All wine gets better with age
While I think the majority of us would love nothing more than to enjoy a bottle of 1996 Chateau Margaux, the truth is that not all wines are meant to be enjoyed at a later date. In fact, about 90% of wines are made to be consumed within the first 3-5 years of their life. So unless you’re buying special bottles for your cellar, go ahead and crack open that bottle of wine sitting in your closet, it’s perfectly ready to drink!
All Riesling is sweet
False. In fact, nothing could be further from the truth. Riesling, amazingly, is one heck of a versatile grape variety. It can be made into ice wine from frozen grapes on the vine, it can be made late harvest if the conditions are just right, AND in more cases than not, it can be made bone dry! If you’re a fan of tart, crisp, and even sour wines and Riesling hasn’t been rotated into your repertoire, you are missing out! Dry Rieslings have a lip smacking acidity that is mouthwatering.
Blended wines are inferior

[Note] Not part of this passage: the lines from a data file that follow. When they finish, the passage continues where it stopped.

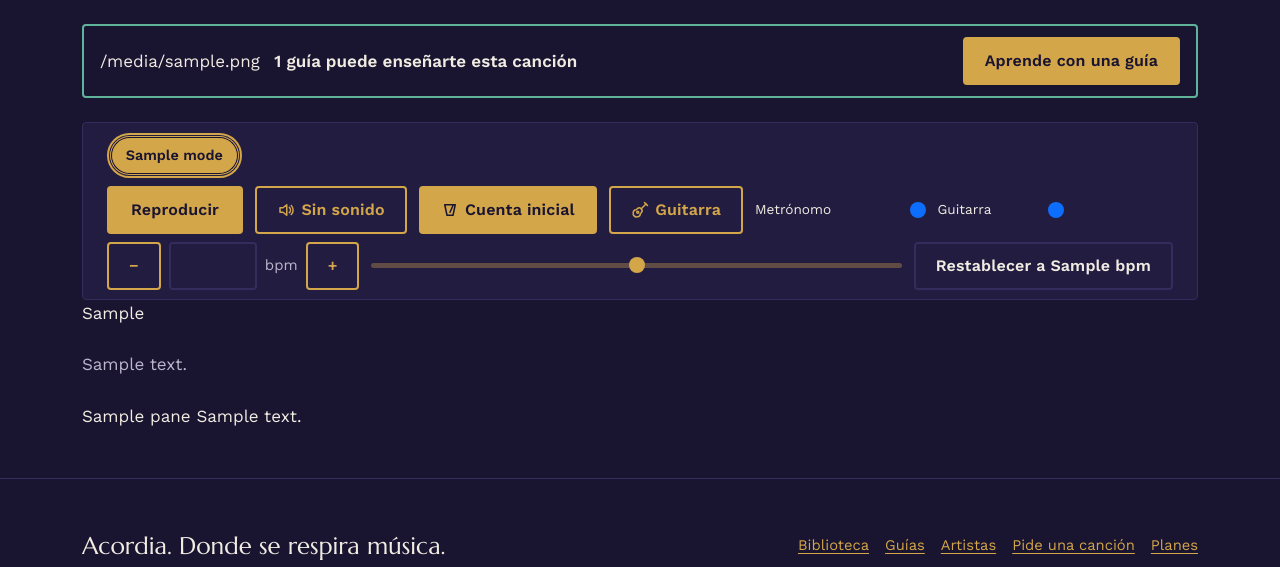
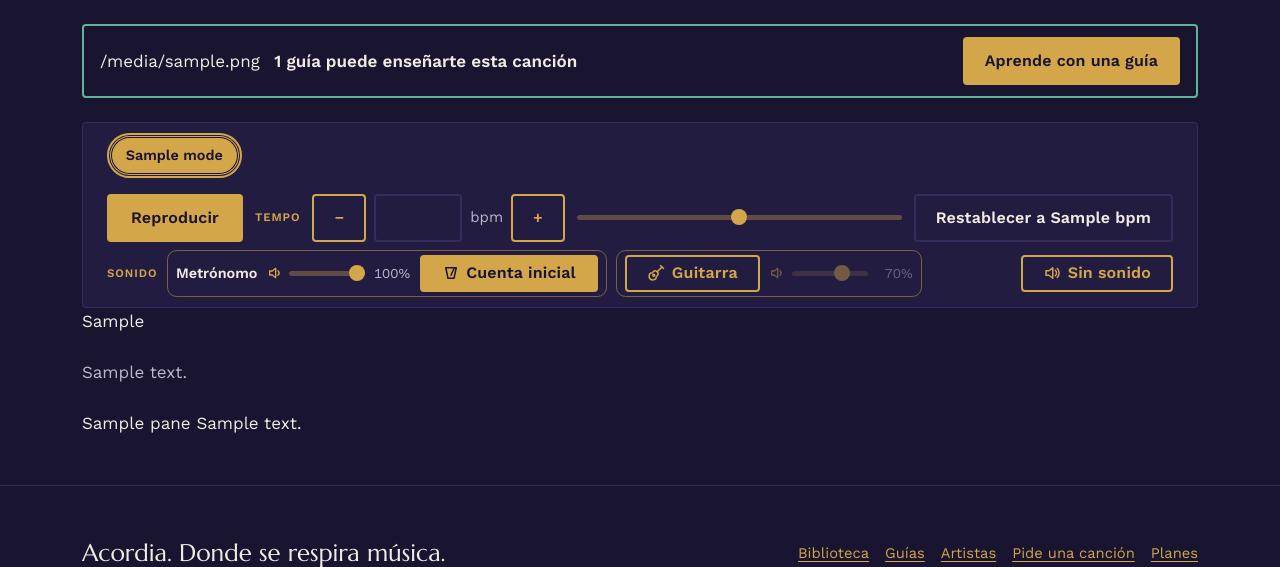
Before and after one commit to saul-music/saul-music-site, a Python web app: template src/musicsite/templates/cancion.html in a window 1280 px wide. Shown: the part 381-948 px from the top of the page. Run offline with Jinja, Linux system fonts and the light colour scheme; the template is opened without the code that fills it: most values are stand-ins (such as "Sample title", 1, 10 or a date in 2020).

Commit message:
feat: rediseño de la barra de reproducción con grupos Tempo y Sonido (S40)
Co-Authored-By: Claude Sonnet 5.5 <noreply@anthropic.com>

```diff
--- a/src/musicsite/templates/cancion.html
+++ b/src/musicsite/templates/cancion.html
@@ -37,26 +37,8 @@
         <span class="visually-hidden" role="status" data-ac-met-status></span>
         <button class="btn btn-outline-primary ac-met-options" type="button" data-ac-met-options aria-expanded="false" aria-controls="met-extra"><span class="ac-met-options-label">Opciones</span><span class="ac-met-options-mute" data-ac-met-options-mute hidden aria-hidden="true" title="Sin sonido activado"><svg viewBox="0 0 24 24" width="16" height="16" fill="none" stroke="currentColor" stroke-width="2.2" stroke-linecap="round" stroke-linejoin="round"><path d="M4 9v6h4l5 4V5L8 9H4z"/><path d="M17 9l5 6M22 9l-5 6"/></svg></span> <span class="ac-met-options-chev" aria-hidden="true">&#9662;</span></button>
         <div class="ac-met-extra" id="met-extra" data-ac-met-extra>
-          <button class="btn btn-outline-primary ac-met-mute" type="button" data-ac-met-mute aria-pressed="false" title="Seguir el tempo sin sonido">
-            <svg viewBox="0 0 24 24" width="18" height="18" fill="none" stroke="currentColor" stroke-width="2" stroke-linecap="round" stroke-linejoin="round" aria-hidden="true"><path d="M4 9v6h4l5 4V5L8 9H4z"/><path class="ac-on" d="M16.5 8.5a5 5 0 0 1 0 7M19 6a8.5 8.5 0 0 1 0 12"/><path class="ac-off" d="M17 9l5 6M22 9l-5 6"/></svg>
-            <span class="ac-met-mute-text">Sin sonido</span>
-          </button>
-          <button class="btn btn-outline-primary ac-met-countin" type="button" data-ac-met-countin aria-pressed="true" title="Cuatro clics de cuenta antes de empezar">
-            <svg viewBox="0 0 24 24" width="18" height="18" fill="none" stroke="currentColor" stroke-width="2" stroke-linecap="round" stroke-linejoin="round" aria-hidden="true"><path d="M5 5l3 14h8l3-14z"/><path d="M12 15L16 6"/></svg>
-            <span class="ac-met-countin-text">Cuenta inicial</span>
-          </button>
-          <button class="btn btn-outline-primary ac-met-countin ac-met-guitar" type="button" data-ac-met-guitar aria-pressed="false" title="Tocar los acordes con guitarra (laboratorio)">
-            <svg viewBox="0 0 24 24" width="18" height="18" fill="none" stroke="currentColor" stroke-width="2" stroke-linecap="round" stroke-linejoin="round" aria-hidden="true"><path d="M20 4l-6 6"/><path d="M18 2l4 4"/><path d="M13.5 10.5a3.5 3.5 0 0 0-4.9-.4L7 11.6a4 4 0 0 0-4 4 4.4 4.4 0 0 0 5.4 5.4 4 4 0 0 0 4-4l1.5-1.6a3.5 3.5 0 0 0-.4-4.9z"/><circle cx="9" cy="15" r="1.3"/></svg>
-            <span class="ac-met-countin-text">Guitarra</span>
-          </button>
-          <label class="ac-met-vol" title="Volumen del metrónomo">
-            <span>Metrónomo</span>
-            <input class="form-range" type="range" min="0" max="100" step="5" value="100" data-ac-vol-met aria-label="Volumen del metrónomo">
-          </label>
-          <label class="ac-met-vol" title="Volumen de la guitarra">
-            <span>Guitarra</span>
-            <input class="form-range" type="range" min="0" max="100" step="5" value="70" data-ac-vol-guitar aria-label="Volumen de la guitarra">
-          </label>
+          <div class="ac-met-sec ac-met-sec-tempo" role="group" aria-labelledby="met-sec-tempo">
+            <span class="ac-met-sec-title" id="met-sec-tempo">Tempo</span>
             <div class="d-flex align-items-center gap-2">
               <button class="btn btn-outline-primary" type="button" data-ac-met-step="-1" aria-label="Bajar un bpm">−</button>
               <label class="visually-hidden" for="met-bpm">Tempo en bpm</label>
@@ -68,6 +50,37 @@
             <input class="form-range flex-grow-1 ac-met-range" id="met-range" type="range" min="30" max="240" step="1" value="{{ bpm }}" data-ac-met-range>
             <div class="d-flex align-items-center gap-1" aria-hidden="true" data-ac-met-dots></div>
             <button class="btn btn-ghost" type="button" data-ac-met-reset aria-label="Restablecer a {{ bpm }} bpm" title="Restablecer a {{ bpm }} bpm"><span class="ac-met-reset-icon" aria-hidden="true">&#8634;</span><span class="ac-met-reset-text">Restablecer<span class="ac-met-reset-bpm"> a {{ bpm }}</span></span></button>
+          </div>
+          <div class="ac-met-sec ac-met-sec-sound" role="group" aria-labelledby="met-sec-sound">
+            <span class="ac-met-sec-title" id="met-sec-sound">Sonido</span>
+            <div class="ac-snd-card" role="group" aria-label="Metrónomo">
+              <span class="ac-snd-name">Metrónomo</span>
+              <label class="ac-snd-vol" title="Volumen del metrónomo (0 % lo apaga)">
+                <svg class="ac-snd-icon" viewBox="0 0 24 24" width="16" height="16" fill="none" stroke="currentColor" stroke-width="2" stroke-linecap="round" stroke-linejoin="round" aria-hidden="true"><path d="M4 9v6h4l5 4V5L8 9H4z"/><path d="M16.5 8.5a5 5 0 0 1 0 7"/></svg>
+                <input class="form-range ac-snd-range" type="range" min="0" max="100" step="5" value="100" data-ac-vol-met aria-label="Volumen del metrónomo">
+                <output class="ac-snd-out ac-mono" data-ac-vol-out>100%</output>
+              </label>
+              <button class="btn btn-outline-primary ac-met-countin" type="button" data-ac-met-countin aria-pressed="true" title="Cuatro clics de cuenta antes de empezar">
+                <svg viewBox="0 0 24 24" width="18" height="18" fill="none" stroke="currentColor" stroke-width="2" stroke-linecap="round" stroke-linejoin="round" aria-hidden="true"><path d="M5 5l3 14h8l3-14z"/><path d="M12 15L16 6"/></svg>
+                <span class="ac-met-countin-text">Cuenta inicial</span>
+              </button>
+            </div>
+            <div class="ac-snd-card is-off" data-ac-snd-guitar role="group" aria-label="Guitarra">
+              <button class="btn btn-outline-primary ac-met-countin ac-met-guitar" type="button" data-ac-met-guitar aria-pressed="false" title="Tocar los acordes con guitarra de nailon (laboratorio)">
+                <svg viewBox="0 0 24 24" width="18" height="18" fill="none" stroke="currentColor" stroke-width="2" stroke-linecap="round" stroke-linejoin="round" aria-hidden="true"><path d="M20 4l-6 6"/><path d="M18 2l4 4"/><path d="M13.5 10.5a3.5 3.5 0 0 0-4.9-.4L7 11.6a4 4 0 0 0-4 4 4.4 4.4 0 0 0 5.4 5.4 4 4 0 0 0 4-4l1.5-1.6a3.5 3.5 0 0 0-.4-4.9z"/><circle cx="9" cy="15" r="1.3"/></svg>
+                <span class="ac-met-countin-text">Guitarra</span>
+              </button>
+              <label class="ac-snd-vol" title="Volumen de la guitarra">
+                <svg class="ac-snd-icon" viewBox="0 0 24 24" width="16" height="16" fill="none" stroke="currentColor" stroke-width="2" stroke-linecap="round" stroke-linejoin="round" aria-hidden="true"><path d="M4 9v6h4l5 4V5L8 9H4z"/><path d="M16.5 8.5a5 5 0 0 1 0 7"/></svg>
+                <input class="form-range ac-snd-range" type="range" min="0" max="100" step="5" value="70" data-ac-vol-guitar aria-label="Volumen de la guitarra" disabled>
+                <output class="ac-snd-out ac-mono" data-ac-vol-out>70%</output>
+              </label>
+            </div>
+            <button class="btn btn-outline-primary ac-met-mute" type="button" data-ac-met-mute aria-pressed="false" title="Seguir el tempo sin sonido">
+              <svg viewBox="0 0 24 24" width="18" height="18" fill="none" stroke="currentColor" stroke-width="2" stroke-linecap="round" stroke-linejoin="round" aria-hidden="true"><path d="M4 9v6h4l5 4V5L8 9H4z"/><path class="ac-on" d="M16.5 8.5a5 5 0 0 1 0 7M19 6a8.5 8.5 0 0 1 0 12"/><path class="ac-off" d="M17 9l5 6M22 9l-5 6"/></svg>
+              <span class="ac-met-mute-text">Sin sonido</span>
+            </button>
+          </div>
         </div>
         {% if guides_count %}<a class="btn ac-met-help" href="guias.html?tema={{ song.slug }}" data-ac-met-help role="button" data-bs-toggle="collapse" data-bs-target="#guias-panel" aria-controls="guias-panel" aria-expanded="false" hidden>¿Se complica esta parte? <strong>Habla con una guía</strong></a>{% endif %}
       </div>
--- a/src/musicsite/web/acordia.js
+++ b/src/musicsite/web/acordia.js
@@ -586,9 +586,13 @@
     var volMet = box.querySelector("[data-ac-vol-met]");
     try { var savedVol = parseFloat(localStorage.getItem("ac-vol-met")); if (isFinite(savedVol)) metVol = Math.min(1, Math.max(0, savedVol)); } catch (e) { /* sin almacenamiento */ }
     if (volMet) {
+      var volMetOut = volMet.parentNode.querySelector("[data-ac-vol-out]");
+      var showMetVol = function () { if (volMetOut) volMetOut.textContent = Math.round(metVol * 100) + "%"; };
       volMet.value = Math.round(metVol * 100);
+      showMetVol();
       volMet.addEventListener("input", function () {
         metVol = volMet.value / 100;
+        showMetVol();
         try { localStorage.setItem("ac-vol-met", String(metVol)); } catch (e) { /* sin almacenamiento */ }
       });
     }
--- a/src/musicsite/web/style.css
+++ b/src/musicsite/web/style.css
@@ -565,16 +565,44 @@ a.card:hover { border-color: var(--ac-fill); transform: translateY(-2px); }
 
 /* Opciones de la barra (S26, parte 2): en escritorio los controles secundarios quedan sueltos en la barra
    (display: contents) y el botón no existe; en celular se agrupan y se despliegan con «Opciones». */
-.ac-met-vol { display: inline-flex; align-items: center; gap: .4rem; margin: 0; font-size: .85rem; color: var(--ac-fg); }
-.ac-met-vol .form-range { width: 5.5rem; }
 .ac-met-extra { display: contents; }
+/* Dos grupos con título (S40): «Tempo» (bpm, deslizante, restablecer) y «Sonido» (metrónomo, guitarra, sin sonido).
+   En escritorio «Tempo» se funde en la fila de Reproducir (display: contents) y «Sonido» es una fila propia. */
+.ac-met-sec-tempo { display: contents; }
+.ac-met-sec-sound { order: 4; flex: 1 1 100%; display: flex; flex-wrap: wrap; align-items: center; gap: .5rem .6rem; }
+.ac-met-sec-title {
+  font-size: .72rem; font-weight: 700; letter-spacing: .08em; text-transform: uppercase; color: var(--ac-accent);
+}
+.ac-met-sec-sound .ac-met-sec-title { min-width: 3rem; }
+.ac-met-sec-sound .btn { --bs-btn-padding-y: .3rem; }
+.ac-met-sec-sound .ac-met-mute { margin-left: auto; }
+/* Una tarjeta por fuente de sonido: su nombre o interruptor y su volumen juntos. */
+.ac-snd-card {
+  display: inline-flex; align-items: center; flex-wrap: wrap; gap: .4rem .6rem;
+  padding: .25rem .5rem; border: 1px solid rgba(var(--ac-accent-rgb), .5); border-radius: .6rem;
+}
+.ac-snd-name { font-weight: 600; font-size: .9rem; color: var(--ac-fg); }
+.ac-snd-vol { display: inline-flex; align-items: center; gap: .4rem; margin: 0; color: var(--ac-fg); transition: opacity .15s; }
+.ac-snd-icon { flex: none; color: var(--ac-accent); }
+.ac-snd-range { width: 4.75rem; }
+.ac-snd-out { min-width: 2.4rem; text-align: right; font-size: .85rem; color: var(--ac-fg-muted); }
+/* Guitarra apagada: el volumen se ve atenuado y no responde hasta activarla. */
+.ac-snd-card.is-off .ac-snd-vol { opacity: .45; }
+.ac-snd-range:disabled { cursor: not-allowed; }
 .ac-met-options { display: none; }
 .ac-met-options-mute { display: inline-flex; align-items: center; line-height: 1; }
 .ac-met-options-mute[hidden] { display: none; }
 .ac-met-options-chev { display: inline-block; transition: transform .15s; }
 .ac-met-options[aria-expanded="true"] .ac-met-options-chev { transform: rotate(180deg); }
-.ac-sticky-tools [data-ac-met-reset] { order: 2; }
-.ac-sticky-tools .ac-met-help { order: 3; }
+.ac-sticky-tools .ac-met-help { order: 5; }
+@media (min-width: 576px) {
+  /* Escritorio (S40): «Habla con una guía» comparte la fila del selector de nivel, a la derecha, para que la barra
+     fija no crezca con el grupo de sonido. */
+  .ac-met-levels-row { flex: 0 1 auto; }
+  .ac-sticky-tools .ac-met-help { order: -2; margin-left: auto; }
+  /* salto de línea: lo que sigue (reproducción) empieza en la fila siguiente */
+  .ac-sticky-tools .card-body::after { content: ""; order: -1; flex: 1 1 100%; height: 0; margin-top: -.5rem; }
+}
 @media (max-width: 575.98px) {
   /* En celular la barra fija no puede crecer (< 30 % de la pantalla): lo esencial va en dos filas
      (reproducir + Opciones; niveles) y el resto se despliega bajo ellas. */
@@ -584,11 +612,19 @@ a.card:hover { border-color: var(--ac-fill); transform: translateY(-2px); }
   .ac-levels-bar .nav-item { flex: 1 1 0; min-width: 0; }
   .ac-levels-bar .nav-link { width: 100%; padding: .25rem .25rem; font-size: .85rem; text-align: center; }
   .ac-met-extra {
-    display: none; order: 5; flex: 1 1 100%; flex-wrap: wrap; align-items: center; gap: .5rem;
+    display: none; order: 5; flex: 1 1 100%; flex-direction: column; gap: .6rem;
   }
   .ac-met-extra.is-open { display: flex; }
-  .ac-sticky-tools [data-ac-met-reset], .ac-sticky-tools .ac-met-help { order: 6; }
-  .ac-met-extra [data-ac-met-reset] { order: 0; }
+  .ac-sticky-tools .ac-met-help { order: 6; }
+  /* Dentro de «Opciones»: cada grupo con su título, uno debajo del otro. */
+  .ac-met-sec { display: flex; flex-wrap: wrap; align-items: center; gap: .5rem .6rem; padding-top: .45rem;
+    border-top: 1px solid rgba(var(--ac-accent-rgb), .3); }
+  .ac-met-sec-title { flex: 1 1 100%; }
+  .ac-met-sec-sound { order: 0; flex: none; }
+  .ac-snd-card { flex: 1 1 100%; justify-content: space-between; }
+  .ac-snd-vol { flex: 1 1 12rem; }
+  .ac-snd-range { flex: 1 1 auto; width: auto; min-width: 4rem; }
+  .ac-met-sec-sound .ac-met-mute { margin-left: 0; flex: 1 1 100%; justify-content: center; }
 }
 
 /* Cursor de compás */
@@ -649,6 +685,11 @@ a.card:hover { border-color: var(--ac-fill); transform: translateY(-2px); }
 }
 
 /* Deslizante del metrónomo: pista y control visibles en ambos temas */
+.ac-metronome .ac-snd-range::-webkit-slider-runnable-track { height: .35rem; border-radius: 1rem; background: rgba(var(--ac-accent-rgb), .35); }
+.ac-metronome .ac-snd-range::-moz-range-track { height: .35rem; border-radius: 1rem; background: rgba(var(--ac-accent-rgb), .35); }
+.ac-metronome .ac-snd-range::-webkit-slider-thumb { background: var(--ac-fill); margin-top: -.35rem; }
+.ac-metronome .ac-snd-range::-moz-range-thumb { background: var(--ac-fill); border: 0; }
+.ac-metronome .ac-snd-range:focus-visible { outline: 3px solid var(--ac-accent); outline-offset: 3px; box-shadow: none; }
 .ac-metronome .ac-met-range::-webkit-slider-runnable-track { height: .35rem; border-radius: 1rem; background: rgba(var(--ac-accent-rgb), .35); }
 .ac-metronome .ac-met-range::-moz-range-track { height: .35rem; border-radius: 1rem; background: rgba(var(--ac-accent-rgb), .35); }
 .ac-metronome .ac-met-range::-webkit-slider-thumb { background: var(--ac-fill); margin-top: -.35rem; }
@@ -677,14 +718,6 @@ a.card:hover { border-color: var(--ac-fill); transform: translateY(-2px); }
 .ac-met-countin { display: inline-flex; align-items: center; gap: .4rem; }
 .ac-met-countin[aria-pressed="true"] { background: var(--ac-fill); border-color: var(--ac-fill); color: var(--ac-on-fill); }
 @media (max-width: 575.98px) {
-  .ac-sticky-tools .ac-met-countin-text {
-    position: absolute; width: 1px; height: 1px; overflow: hidden; clip: rect(0 0 0 0); white-space: nowrap;
-  }
-  .ac-sticky-tools .ac-met-countin { padding-inline: .55rem; align-self: stretch; }
-  .ac-sticky-tools .ac-met-mute-text {
-    position: absolute; width: 1px; height: 1px; overflow: hidden; clip: rect(0 0 0 0); white-space: nowrap;
-  }
-  .ac-sticky-tools .ac-met-mute { padding-inline: .55rem; align-self: stretch; }
   .ac-sticky-tools .ac-met-reset-bpm { display: none; }
   .ac-sticky-tools .ac-met-reset-text { display: none; }
   .ac-sticky-tools .ac-met-reset-icon { display: inline; font-size: 1.1rem; line-height: 1; }
```
Also changed, not shown: docs/decisions.md (+15 -0 lines), src/musicsite/web/guitarra.js (+8 -1 lines), tests/e2e/conftest.py (+5 -1 lines). Lines whose indentation alone changed are shown as unchanged.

Your BFF from the tennis club may be convinced of this, but it simply is not true. The debate of buying a wine comprised of 100% one grape variety vs. a blend should not be an issue of quality, but a decision of what you’re in the mood for. Sure, there are some red blends that have given the style a bad name, but if you swear off this category all together you’ll miss out on some of the best wines in the world (like Bordeaux). If you’re hesitant about which bottle to reach for, just ask one of our staff. They’ll steer you away for the gimmicky stuff and towards the good stuff!
Fish has to be paired with white wine
Just like wine, fish runs the gamut in flavor profiles and heaviness, so why limit all fish to one color of wine? There are some amazing light reds in the market like Mencia, Gamay and Sangiovese that scream perfection for heavier, fattier fish dishes! Next time you heat up the skillet for salmon, go with a delicious glass of red wine. Need some pairing recommendations? Check out our “He Said, She Said” blog about fish and red wine pairings.
Sulfites are the cause of all wine headaches
While this is a discussion for you and your doc, drinking sulfite-free wine for the sake of not having a headache is a modern day old wives tale. There are several things that contribute to wine headaches that are unique to each person. Alcohol level, sugar content, not drinking enough water, and other chemicals/additives a wine maker may use can all cause headaches. Next time you pour a second glass of wine for the evening, check the wine bottle label first, you may be surprised to see that your Lodi Zinfandel is 16% alcohol! If you’re interested in learning more about natural wine, which is wine made with less additives and altogether less human intervention, come see one of our wine specialists. We have quite the selection to choose from!